Cruz, the unyielding freshman who led the campaign against the Affordable Care Act, emerged as the clear standard-bearer for the movement, a boost to his possible bid for the presidential nomination in 2016. Cruz's favorable rating among Tea Party supporters in the Pew poll shot up to 74% from 47% in June.
When McConnell was beginning to speak on the Senate floor to describe the deal, CNN cut away to show an unapologetic Cruz fielding questions in a hallway outside. "Unfortunately, once again it appears the Washington establishment is refusing to listen to the American people," Cruz said — a charge Tea Party supporters make against both Republicans and Democrats. He called it "a remarkable victory to see the House engage in a profile of courage."
• Loser: The Republican Party in the 2014 elections. The GOP brand has been battered. The Republican Party gets more of the blame for the showdowns and has seen its favorable rating sink to record lows in some national polls. By wide margins, surveys show Americans see the Republican Party as more extreme in its positions and less willing to work with its opponents.
All that boosts Democratic prospects among independent-minded swing voters for next year's midterm elections.
"Six months ago, it was impossible to make a plausible case that the Democrats were going to take back the House," says Stu Rothenberg, editor and publisher of the non-partisan Rothenberg Political Report. "Now it's starting to look much more plausible."
He cautions it is premature to predict how the political landscape will look in a year, but he notes that Democratic candidate recruitment has been boosted and Democrats are energized. Gaining control of the House would require Democrats to pick up 17 seats. Republican hopes of gaining control of the Senate also could be dented, especially in close battles in North Carolina and Louisiana.
• Winner: Women in the Senate. When Arizona Sen. John McCain rose on the Senate floor Wednesday to talk about the deal, he noted that the leadership for a compromise "came primarily from women in the Senate," adding to laughter: "I won't comment on that further."

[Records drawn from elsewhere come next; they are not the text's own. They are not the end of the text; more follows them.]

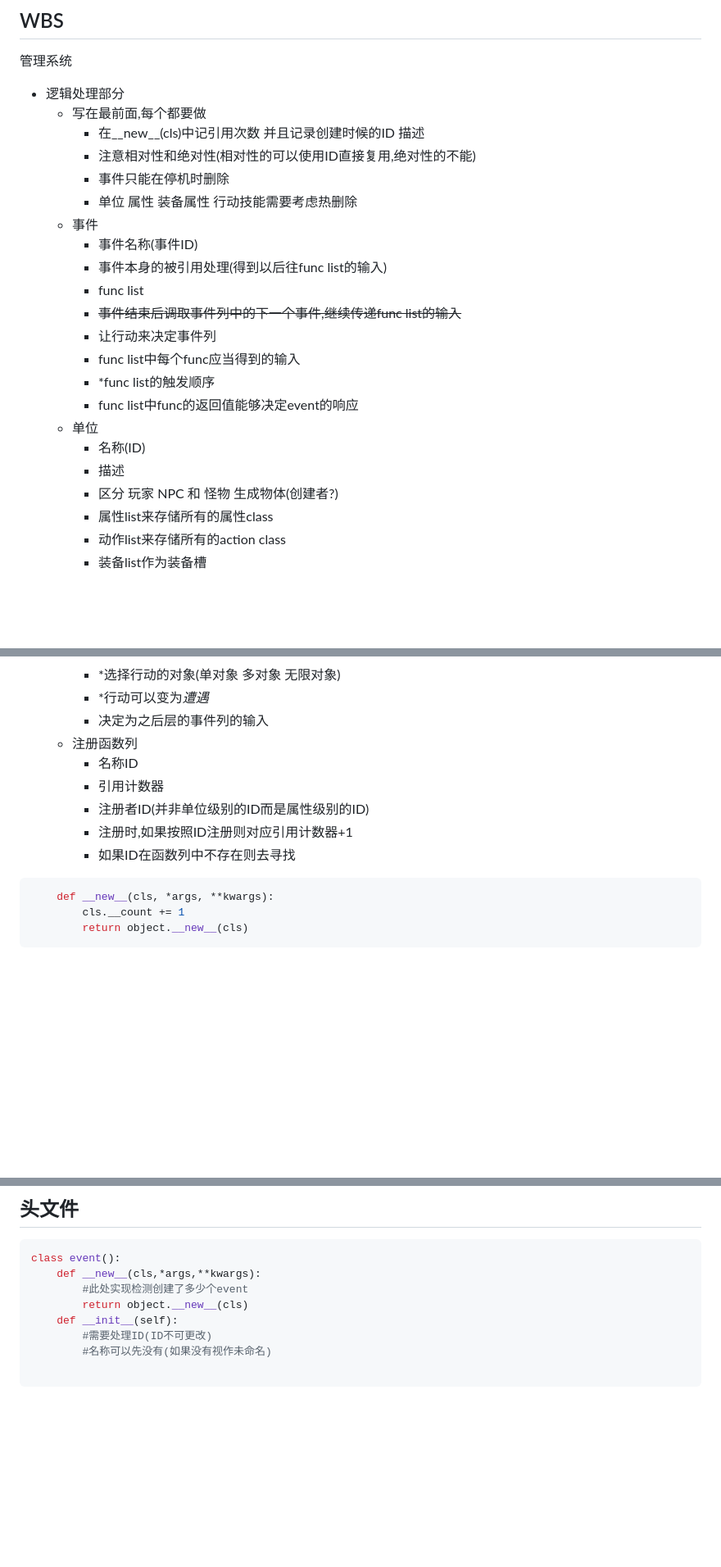
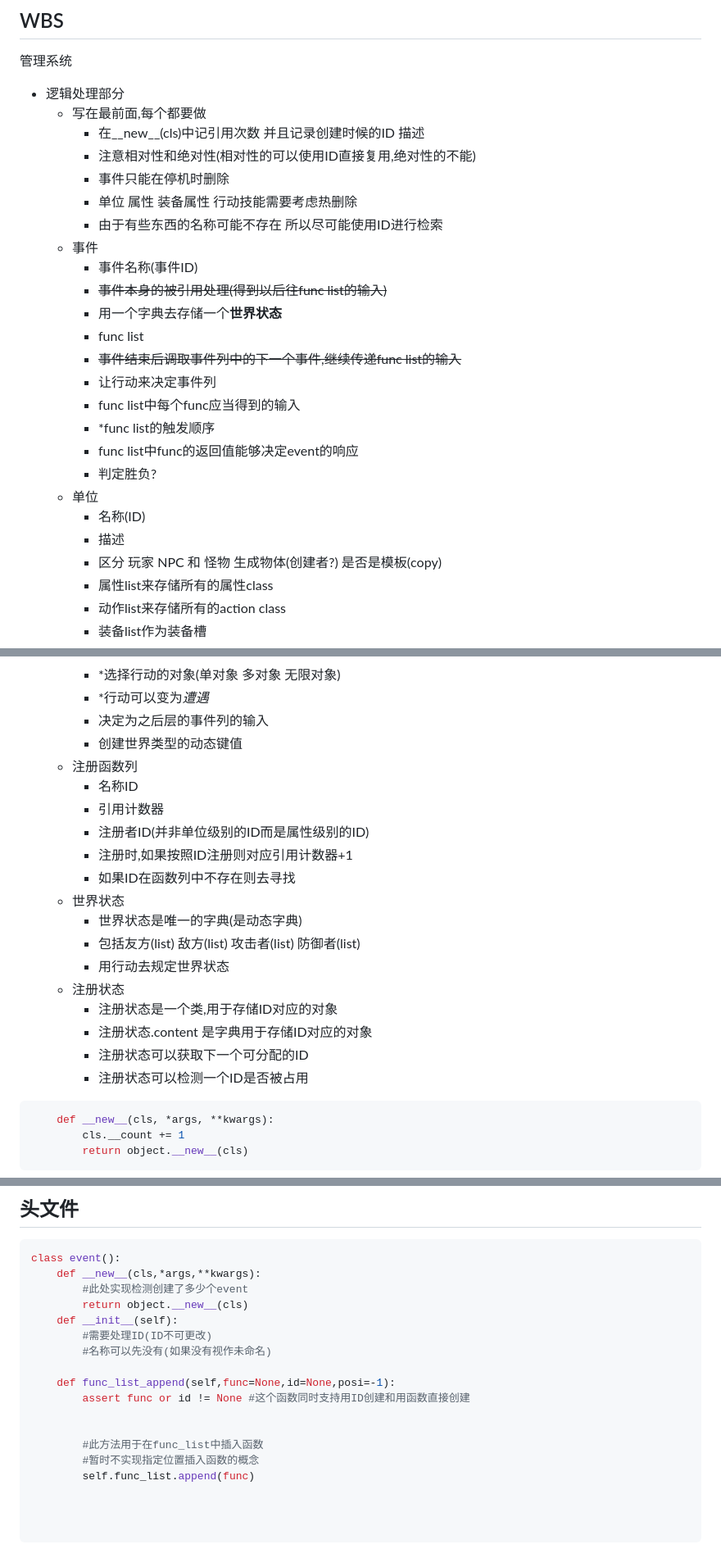
Before and after one commit to disa-star/py_epi_sys, a Markdown page: Android_app/重新开始.md, 3 parts joined by grey strips. Shown at 82% size. GitHub-like rendering; blank space fills up the shorter version.

````diff
--- a/Android_app/重新开始.md
+++ b/Android_app/重新开始.md
@@ -15,19 +15,22 @@
         - 注意相对性和绝对性(相对性的可以使用ID直接复用,绝对性的不能)
         - 事件只能在停机时删除
         - 单位 属性 装备属性 行动技能需要考虑热删除
+        - 由于有些东西的名称可能不存在 所以尽可能使用ID进行检索
     - 事件
         - 事件名称(事件ID)
-        - 事件本身的被引用处理(得到以后往func list的输入)
+        - ~~事件本身的被引用处理(得到以后往func list的输入)~~
+        - 用一个字典去存储一个**世界状态**
         - func list
         - ~~事件结束后调取事件列中的下一个事件,继续传递func list的输入~~
         - 让行动来决定事件列
         - func list中每个func应当得到的输入
         - \*func list的触发顺序
         - func list中func的返回值能够决定event的响应
+        - 判定胜负?
     - 单位
         - 名称(ID)
         - 描述
-        - 区分 玩家 NPC 和 怪物 生成物体(创建者?)
+        - 区分 玩家 NPC 和 怪物 生成物体(创建者?) 是否是模板(copy)
         - 属性list来存储所有的属性class
         - 动作list来存储所有的action class
         - 装备list作为装备槽
@@ -61,13 +64,22 @@
         - \*选择行动的对象(单对象 多对象 无限对象)
         - \*行动可以变为*遭遇*
         - 决定为之后层的事件列的输入
+        - 创建世界类型的动态键值
     - 注册函数列
         - 名称ID
         - 引用计数器
         - 注册者ID(并非单位级别的ID而是属性级别的ID)
         - 注册时,如果按照ID注册则对应引用计数器+1
         - 如果ID在函数列中不存在则去寻找
-
+    - 世界状态
+        - 世界状态是唯一的字典(是动态字典)
+        - 包括友方(list) 敌方(list) 攻击者(list) 防御者(list)
+        - 用行动去规定世界状态
+    - 注册状态
+        - 注册状态是一个类,用于存储ID对应的对象
+        - 注册状态.content 是字典用于存储ID对应的对象
+        - 注册状态可以获取下一个可分配的ID
+        - 注册状态可以检测一个ID是否被占用
 ```python
     def __new__(cls, *args, **kwargs):
         cls.__count += 1
@@ -98,4 +110,14 @@ class event():
         #需要处理ID(ID不可更改)
         #名称可以先没有(如果没有视作未命名)
 
+    def func_list_append(self,func=None,id=None,posi=-1):
+        assert func or id != None #这个函数同时支持用ID创建和用函数直接创建
+
+
+        #此方法用于在func_list中插入函数
+        #暂时不实现指定位置插入函数的概念
+        self.func_list.append(func)
+
+
+
 ```
````
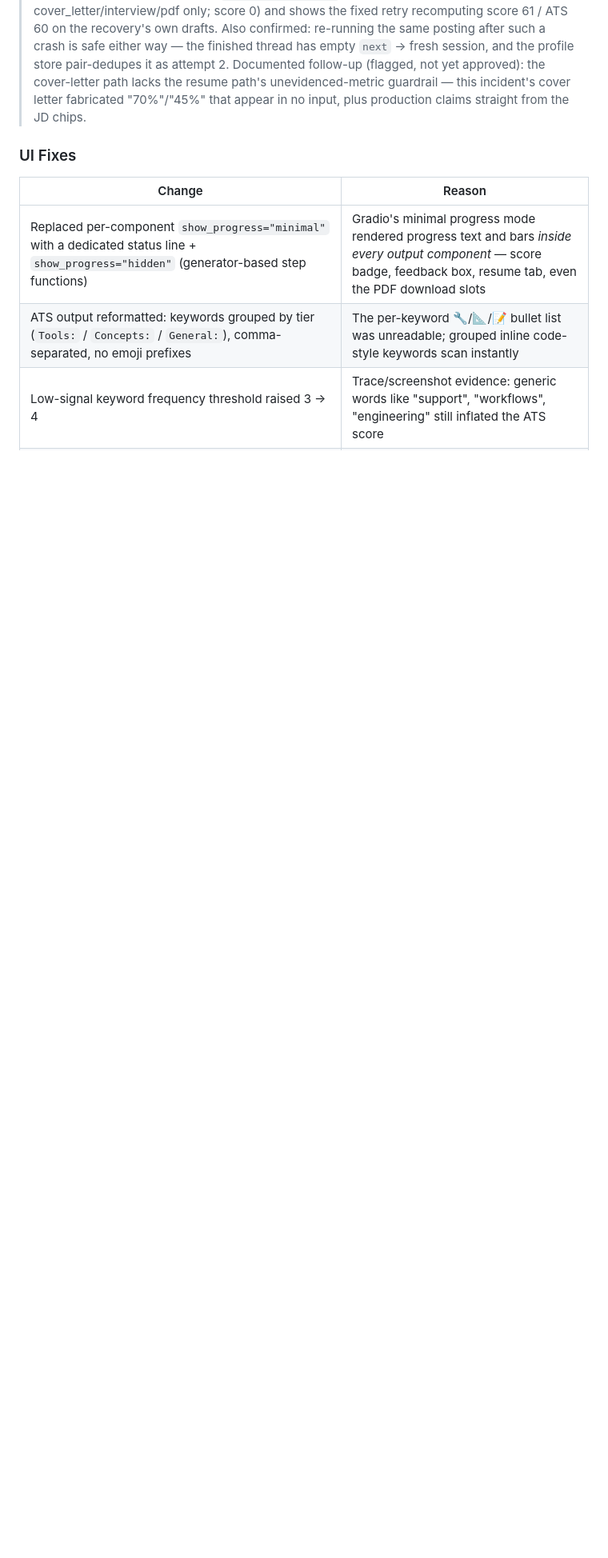
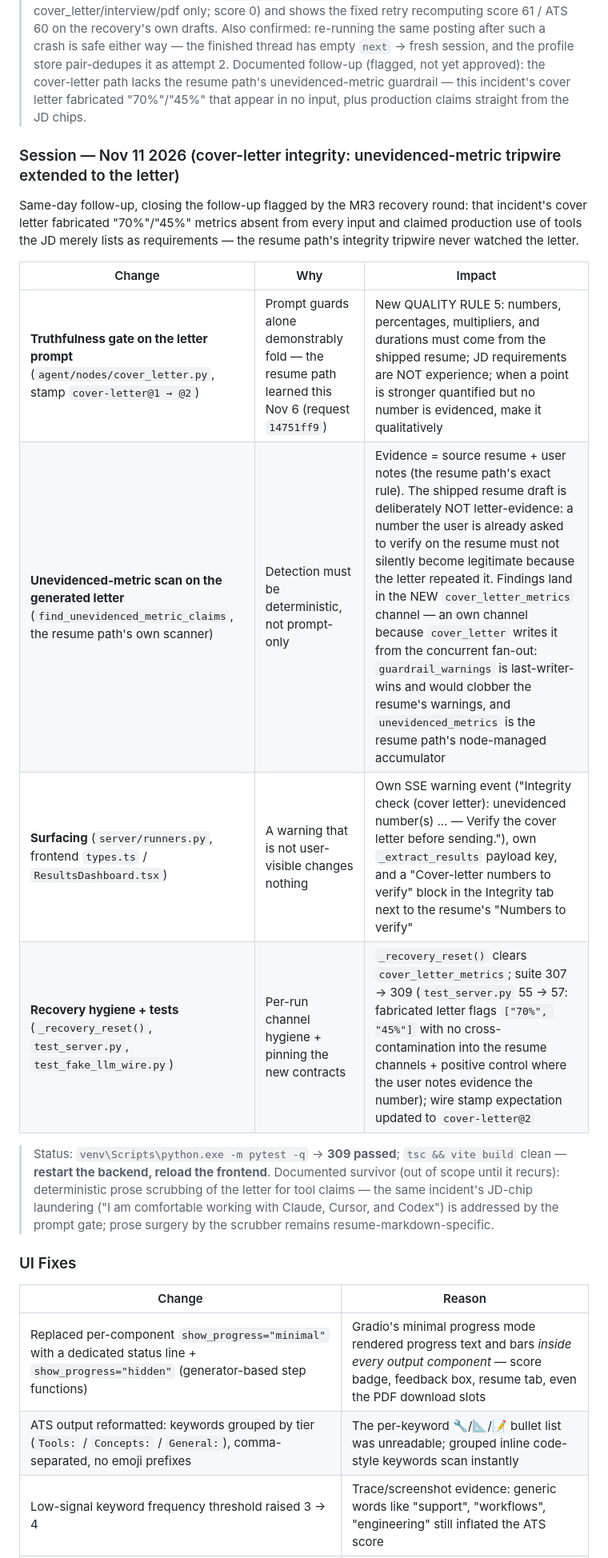
Before and after one commit to Omar10lfc/ai-resume-optimizer, a Markdown page: README.md, the part around the change. Shown at 80% size. GitHub-like rendering; blank space fills up the shorter version.

Commit message:
Docs: cover-letter integrity round - letter-side metric tripwire (suite 309)
README session entry (the 22e943c6 letter fabrication closed: truthfulness
gate cover-letter@2, the resume path's unevidenced-metric scan on the
generated letter with the same evidence rule, dedicated
cover_letter_metrics channel + own SSE warning + Integrity-tab block,
recovery-reset hygiene) + NEXT_STEPS snapshot 307 -> 309.
DOSSIER_COMPARISON.md addendum kept untracked per standing practice.

```diff
--- a/README.md
+++ b/README.md
@@ -704,6 +704,19 @@ A real user run (session `22e943c6…`, "AI Automation Intern at FortyGuard!") e
 
 > Status: `venv\Scripts\python.exe -m pytest -q` → **307 passed** — **restart the FastAPI backend**. Offline repro (TestClient + counting fake `llm_creative`, hermetic ledgers) reproduces the incident exactly (`next=('polisher',)` after the crash; retry statuses cover_letter/interview/pdf only; score 0) and shows the fixed retry recomputing score 61 / ATS 60 on the recovery's own drafts. Also confirmed: re-running the same posting after such a crash is safe either way — the finished thread has empty `next` → fresh session, and the profile store pair-dedupes it as attempt 2. Documented follow-up (flagged, not yet approved): the cover-letter path lacks the resume path's unevidenced-metric guardrail — this incident's cover letter fabricated "70%"/"45%" that appear in no input, plus production claims straight from the JD chips.
 
+### Session — Nov 11 2026 (cover-letter integrity: unevidenced-metric tripwire extended to the letter)
+
+Same-day follow-up, closing the follow-up flagged by the MR3 recovery round: that incident's cover letter fabricated "70%"/"45%" metrics absent from every input and claimed production use of tools the JD merely lists as requirements — the resume path's integrity tripwire never watched the letter.
+
+| Change | Why | Impact |
+|--------|-----|--------|
+| **Truthfulness gate on the letter prompt** (`agent/nodes/cover_letter.py`, stamp `cover-letter@1 → @2`) | Prompt guards alone demonstrably fold — the resume path learned this Nov 6 (request `14751ff9`) | New QUALITY RULE 5: numbers, percentages, multipliers, and durations must come from the shipped resume; JD requirements are NOT experience; when a point is stronger quantified but no number is evidenced, make it qualitatively |
+| **Unevidenced-metric scan on the generated letter** (`find_unevidenced_metric_claims`, the resume path's own scanner) | Detection must be deterministic, not prompt-only | Evidence = source resume + user notes (the resume path's exact rule). The shipped resume draft is deliberately NOT letter-evidence: a number the user is already asked to verify on the resume must not silently become legitimate because the letter repeated it. Findings land in the NEW `cover_letter_metrics` channel — an own channel because `cover_letter` writes it from the concurrent fan-out: `guardrail_warnings` is last-writer-wins and would clobber the resume's warnings, and `unevidenced_metrics` is the resume path's node-managed accumulator |
+| **Surfacing** (`server/runners.py`, frontend `types.ts` / `ResultsDashboard.tsx`) | A warning that is not user-visible changes nothing | Own SSE warning event ("Integrity check (cover letter): unevidenced number(s) … — Verify the cover letter before sending."), own `_extract_results` payload key, and a "Cover-letter numbers to verify" block in the Integrity tab next to the resume's "Numbers to verify" |
+| **Recovery hygiene + tests** (`_recovery_reset()`, `test_server.py`, `test_fake_llm_wire.py`) | Per-run channel hygiene + pinning the new contracts | `_recovery_reset()` clears `cover_letter_metrics`; suite 307 → 309 (`test_server.py` 55 → 57: fabricated letter flags `["70%", "45%"]` with no cross-contamination into the resume channels + positive control where the user notes evidence the number); wire stamp expectation updated to `cover-letter@2` |
+
+> Status: `venv\Scripts\python.exe -m pytest -q` → **309 passed**; `tsc && vite build` clean — **restart the backend, reload the frontend**. Documented survivor (out of scope until it recurs): deterministic prose scrubbing of the letter for tool claims — the same incident's JD-chip laundering ("I am comfortable working with Claude, Cursor, and Codex") is addressed by the prompt gate; prose surgery by the scrubber remains resume-markdown-specific.
+
 ### UI Fixes
 
 | Change | Reason |
```
Also changed, not shown: NEXT_STEPS.md (+1 -1 lines).
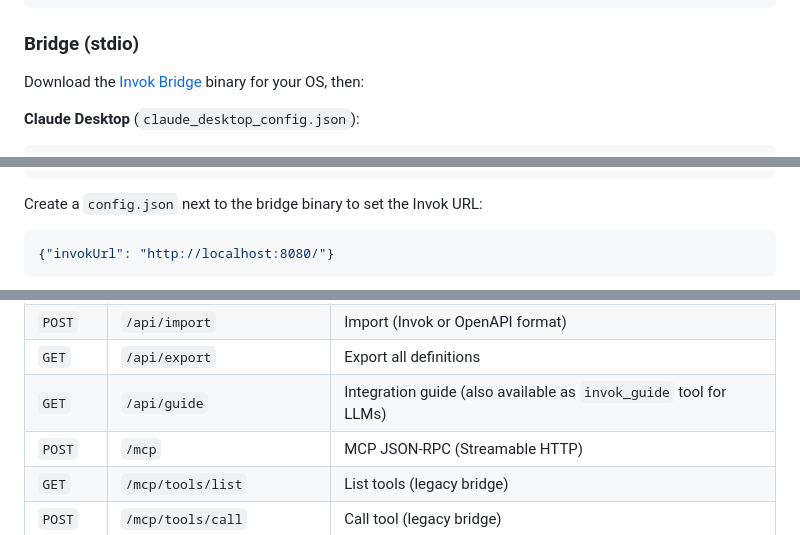
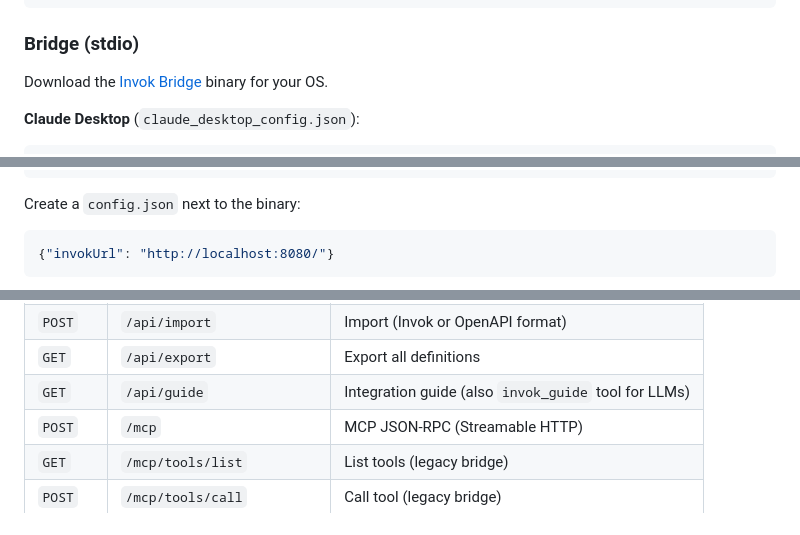
Before and after one commit to Vrivaans/invok-oss, a Markdown page: README.md, 3 parts joined by grey strips. Rendered like a GitHub page.

````diff
--- a/README.md
+++ b/README.md
@@ -47,7 +67,7 @@ Then open `http://localhost:8080` in your browser to access the web UI.
 
 ### Bridge (stdio)
 
-Download the [Invok Bridge](https://github.com/Vrivaans/handsai-bridge/releases) binary for your OS, then:
+Download the [Invok Bridge](https://github.com/Vrivaans/handsai-bridge/releases) binary for your OS.
 
 **Claude Desktop** (`claude_desktop_config.json`):
 ```json
@@ -75,7 +95,7 @@ Download the [Invok Bridge](https://github.com/Vrivaans/handsai-bridge/releases)
 }
 ```
 
-Create a `config.json` next to the bridge binary to set the Invok URL:
+Create a `config.json` next to the binary:
 ```json
 {"invokUrl": "http://localhost:8080/"}
 ```
@@ -147,7 +193,7 @@ curl http://localhost:8080/api/export > my-tools.json
 | `POST` | `/api/tools/call` | Execute a tool directly |
 | `POST` | `/api/import` | Import (Invok or OpenAPI format) |
 | `GET` | `/api/export` | Export all definitions |
-| `GET` | `/api/guide` | Integration guide (also available as `invok_guide` tool for LLMs) |
+| `GET` | `/api/guide` | Integration guide (also `invok_guide` tool for LLMs) |
 | `POST` | `/mcp` | MCP JSON-RPC (Streamable HTTP) |
 | `GET` | `/mcp/tools/list` | List tools (legacy bridge) |
 | `POST` | `/mcp/tools/call` | Call tool (legacy bridge) |
````
Also changed, not shown: other parts of README.md (+49 -3 lines).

Republican Sens. Susan Collins of Maine, Lisa Murkowski of Alaska and Kelly Ayotte of New Hampshire pushed to establish a bipartisan group that helped negotiate the framework for the final deal. Joining the group were Democratic Sens. Heidi Heitkamp of North Dakota, Amy Klobuchar of Minnesota and Jeanne Shaheen of New Hampshire.
All that underscored the general perception among voters that female officials are more open to compromise than male ones — not to mention the reality that the record 20 women in the Senate claim powerful roles. Consider the key committee chairs involved: The Budget Committee is led by Patty Murray of Washington and Appropriations by Barbara Mikulski of Maryland.
• Winner or loser? To be determined: An immigration overhaul. Obama said he would return to the immigration debate as soon as the fiscal crisis was averted. "The day after, I'm going to be pushing to, say, call a vote on immigration reform," he told a Los Angeles TV station Tuesday. The Senate has passed a bipartisan immigration bill; the House hasn't voted on it.
After the last government shutdown, in 1996, President Clinton emerged strengthened, and the Republicans controlling the House, worried about their re-election races, passed major pieces of legislation on welfare and other issues. Griffin, who was working at the White House at the time, says it's possible the same dynamic could happen again.
"It looks a little like '96 to me," he says. "The question is, what is Boehner's calculus after this? Does he just go in the bunker?" Perhaps, but it's also possible he'll want to score some legislative victories. "He could say, let's get immigration done."
Musser, who was a staffer at the Republican National Committee then, says it doesn't feel like 1996 to him, especially given the lack of communication and trust between Obama and Boehner.
He notes the battle lines will be redrawn in short order. "Unfortunately," he says. "it's back to the future in a matter of 60 days."